Start of Block
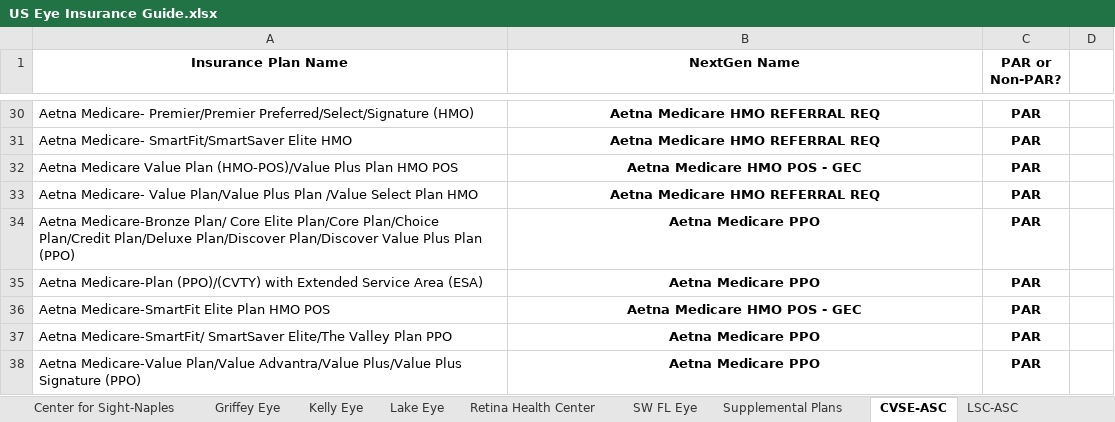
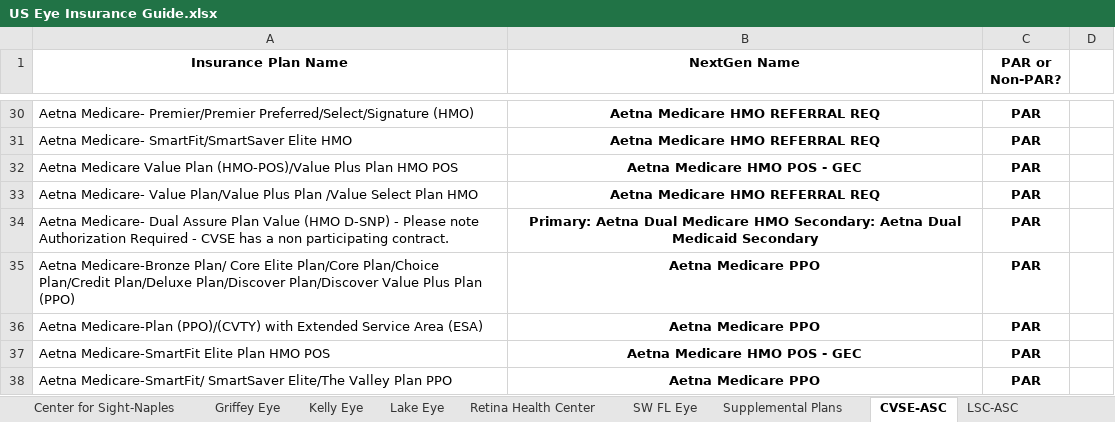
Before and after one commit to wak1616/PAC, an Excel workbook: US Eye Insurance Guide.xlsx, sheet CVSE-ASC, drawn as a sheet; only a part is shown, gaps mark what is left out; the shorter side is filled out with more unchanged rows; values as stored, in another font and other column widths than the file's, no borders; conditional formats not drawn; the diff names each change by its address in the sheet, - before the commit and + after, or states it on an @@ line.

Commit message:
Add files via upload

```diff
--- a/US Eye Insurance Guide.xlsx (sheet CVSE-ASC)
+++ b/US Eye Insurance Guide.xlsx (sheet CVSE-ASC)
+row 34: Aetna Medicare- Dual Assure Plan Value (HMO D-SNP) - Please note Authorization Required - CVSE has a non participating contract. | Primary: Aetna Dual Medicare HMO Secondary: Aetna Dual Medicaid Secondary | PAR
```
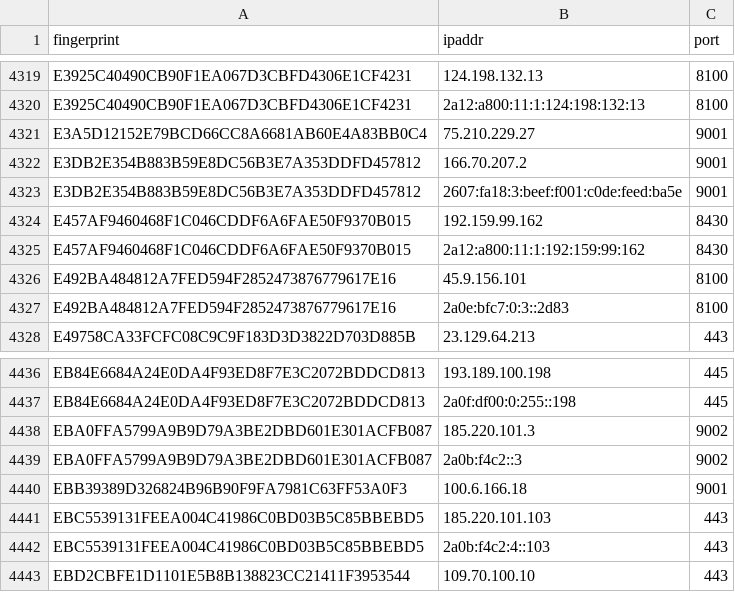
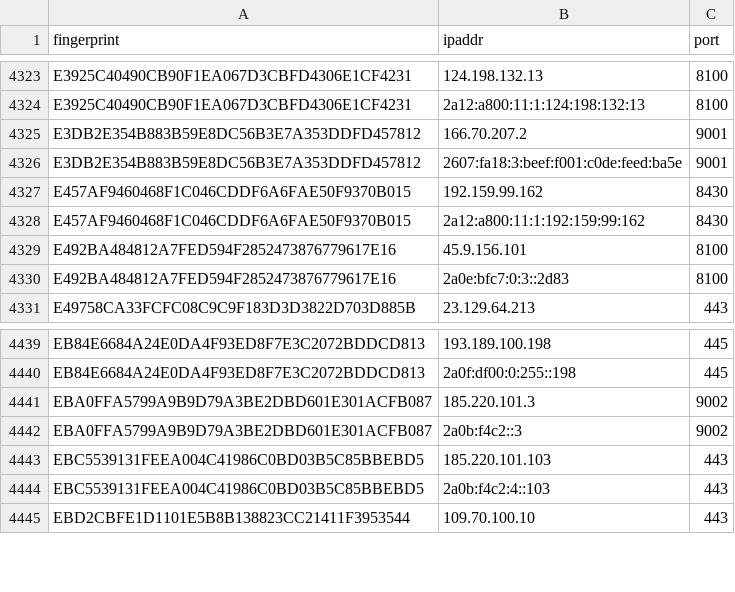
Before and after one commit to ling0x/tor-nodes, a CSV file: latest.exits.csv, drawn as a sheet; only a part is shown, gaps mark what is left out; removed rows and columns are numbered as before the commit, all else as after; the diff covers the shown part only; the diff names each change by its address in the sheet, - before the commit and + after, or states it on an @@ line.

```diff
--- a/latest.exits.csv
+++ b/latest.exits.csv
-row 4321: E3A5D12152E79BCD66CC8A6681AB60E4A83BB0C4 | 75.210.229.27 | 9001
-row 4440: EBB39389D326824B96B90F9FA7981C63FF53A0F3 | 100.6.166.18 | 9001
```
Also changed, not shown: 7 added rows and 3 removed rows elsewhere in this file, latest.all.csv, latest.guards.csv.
End of Block
Start of Block
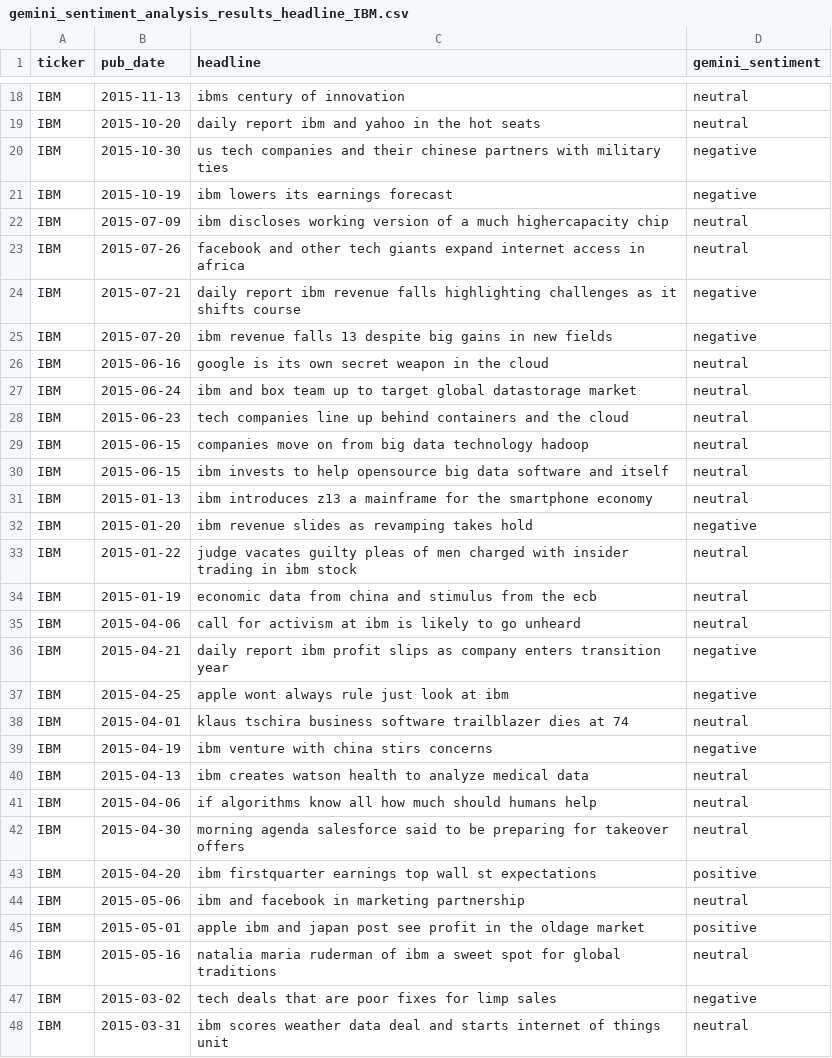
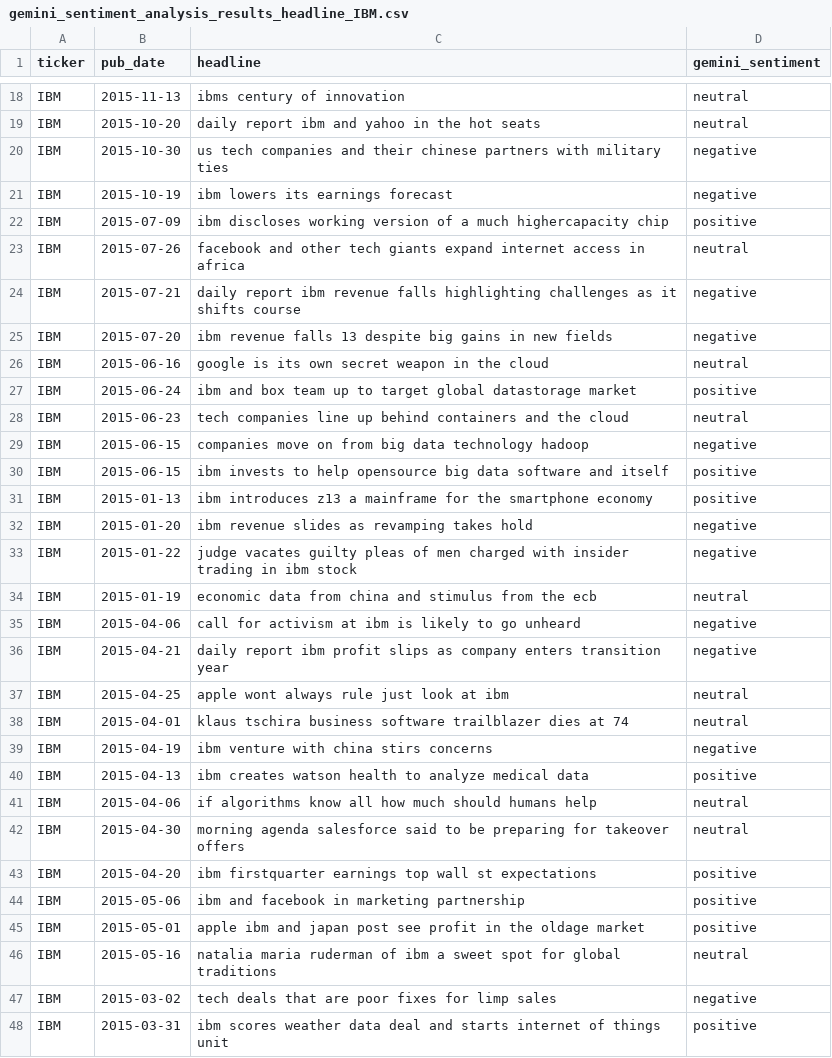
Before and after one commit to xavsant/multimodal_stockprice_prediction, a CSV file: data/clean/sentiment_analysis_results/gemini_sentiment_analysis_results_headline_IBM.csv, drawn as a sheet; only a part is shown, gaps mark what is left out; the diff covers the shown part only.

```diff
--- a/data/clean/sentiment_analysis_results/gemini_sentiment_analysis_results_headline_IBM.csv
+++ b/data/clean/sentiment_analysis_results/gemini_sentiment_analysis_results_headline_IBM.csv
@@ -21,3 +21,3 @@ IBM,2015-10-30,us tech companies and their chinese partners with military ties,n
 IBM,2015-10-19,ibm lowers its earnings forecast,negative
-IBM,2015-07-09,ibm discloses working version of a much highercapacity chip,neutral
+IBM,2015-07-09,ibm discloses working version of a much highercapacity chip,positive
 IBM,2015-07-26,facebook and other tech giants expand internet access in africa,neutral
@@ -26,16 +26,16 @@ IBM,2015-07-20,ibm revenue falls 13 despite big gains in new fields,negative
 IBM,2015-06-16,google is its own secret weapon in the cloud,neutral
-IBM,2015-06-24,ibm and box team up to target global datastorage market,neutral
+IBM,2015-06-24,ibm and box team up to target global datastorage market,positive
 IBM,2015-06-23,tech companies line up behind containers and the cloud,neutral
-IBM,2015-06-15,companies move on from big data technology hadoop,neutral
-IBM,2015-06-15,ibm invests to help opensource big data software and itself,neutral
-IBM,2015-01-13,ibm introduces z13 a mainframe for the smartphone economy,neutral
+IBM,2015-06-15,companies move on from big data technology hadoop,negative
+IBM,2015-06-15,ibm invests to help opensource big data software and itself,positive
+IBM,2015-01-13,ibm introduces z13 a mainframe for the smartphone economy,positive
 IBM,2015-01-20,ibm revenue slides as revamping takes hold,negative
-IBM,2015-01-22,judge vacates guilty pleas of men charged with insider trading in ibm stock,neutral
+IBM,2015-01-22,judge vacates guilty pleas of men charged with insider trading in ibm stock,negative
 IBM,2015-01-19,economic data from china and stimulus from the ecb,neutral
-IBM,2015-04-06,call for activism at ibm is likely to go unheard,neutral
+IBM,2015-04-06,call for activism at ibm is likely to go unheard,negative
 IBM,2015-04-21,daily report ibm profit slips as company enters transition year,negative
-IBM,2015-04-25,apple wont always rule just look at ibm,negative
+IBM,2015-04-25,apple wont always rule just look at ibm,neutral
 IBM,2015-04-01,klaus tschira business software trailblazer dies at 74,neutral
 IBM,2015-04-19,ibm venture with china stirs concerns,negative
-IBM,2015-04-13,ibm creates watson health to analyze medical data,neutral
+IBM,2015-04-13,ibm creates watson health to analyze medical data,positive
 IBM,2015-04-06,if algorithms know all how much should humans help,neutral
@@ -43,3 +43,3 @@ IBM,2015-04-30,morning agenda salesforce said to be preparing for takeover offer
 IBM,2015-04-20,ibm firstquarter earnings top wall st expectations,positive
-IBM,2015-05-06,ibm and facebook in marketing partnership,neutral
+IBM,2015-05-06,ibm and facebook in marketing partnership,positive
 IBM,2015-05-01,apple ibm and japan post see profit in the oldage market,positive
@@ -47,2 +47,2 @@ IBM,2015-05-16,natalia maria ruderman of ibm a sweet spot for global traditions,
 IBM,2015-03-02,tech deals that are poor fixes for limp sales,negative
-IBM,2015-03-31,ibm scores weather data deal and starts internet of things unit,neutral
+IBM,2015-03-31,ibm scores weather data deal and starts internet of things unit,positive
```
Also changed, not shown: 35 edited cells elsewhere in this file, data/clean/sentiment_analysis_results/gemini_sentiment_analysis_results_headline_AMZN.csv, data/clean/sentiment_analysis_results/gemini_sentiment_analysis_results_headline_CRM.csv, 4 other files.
End of Block
Start of Block
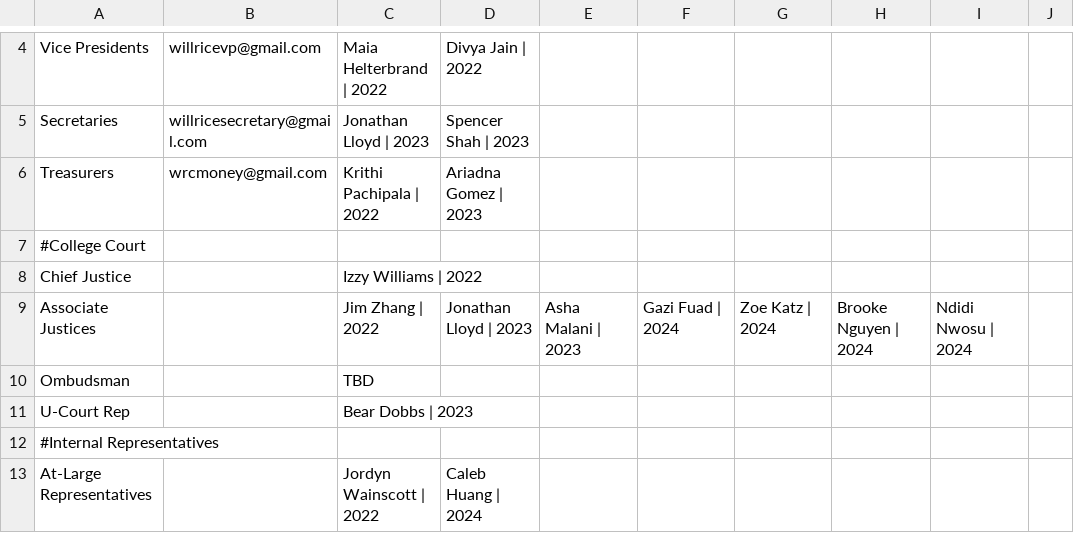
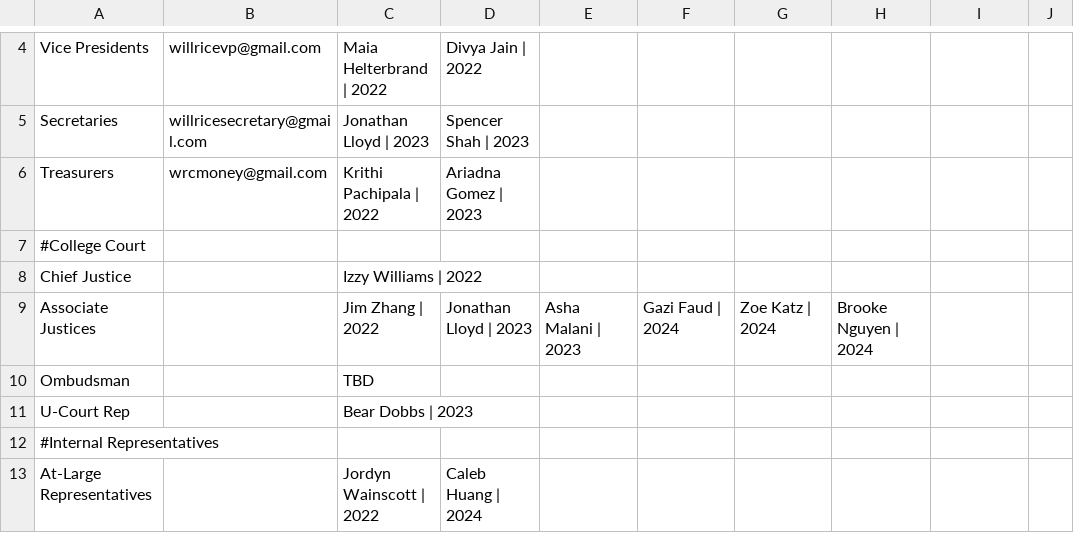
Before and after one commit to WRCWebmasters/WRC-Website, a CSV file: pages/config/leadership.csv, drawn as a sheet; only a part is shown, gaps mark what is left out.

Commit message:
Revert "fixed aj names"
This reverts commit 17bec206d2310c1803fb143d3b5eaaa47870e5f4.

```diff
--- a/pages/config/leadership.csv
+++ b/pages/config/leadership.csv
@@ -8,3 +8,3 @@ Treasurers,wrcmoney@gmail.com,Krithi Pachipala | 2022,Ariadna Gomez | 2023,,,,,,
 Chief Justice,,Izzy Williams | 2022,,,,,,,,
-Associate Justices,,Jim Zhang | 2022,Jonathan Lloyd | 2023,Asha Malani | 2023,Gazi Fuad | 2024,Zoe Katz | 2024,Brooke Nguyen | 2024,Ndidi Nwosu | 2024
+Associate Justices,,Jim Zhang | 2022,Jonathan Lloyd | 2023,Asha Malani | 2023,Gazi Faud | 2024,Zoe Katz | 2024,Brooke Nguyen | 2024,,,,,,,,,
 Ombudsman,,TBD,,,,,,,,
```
End of Block
▸ YOUR ASSIGNMENT
Search the listing above for the string "rule" and copy each line that has it.

▸ RESULT OF THIS EXERCISE
-IBM,2015-04-25,apple wont always rule just look at ibm,negative
+IBM,2015-04-25,apple wont always rule just look at ibm,neutral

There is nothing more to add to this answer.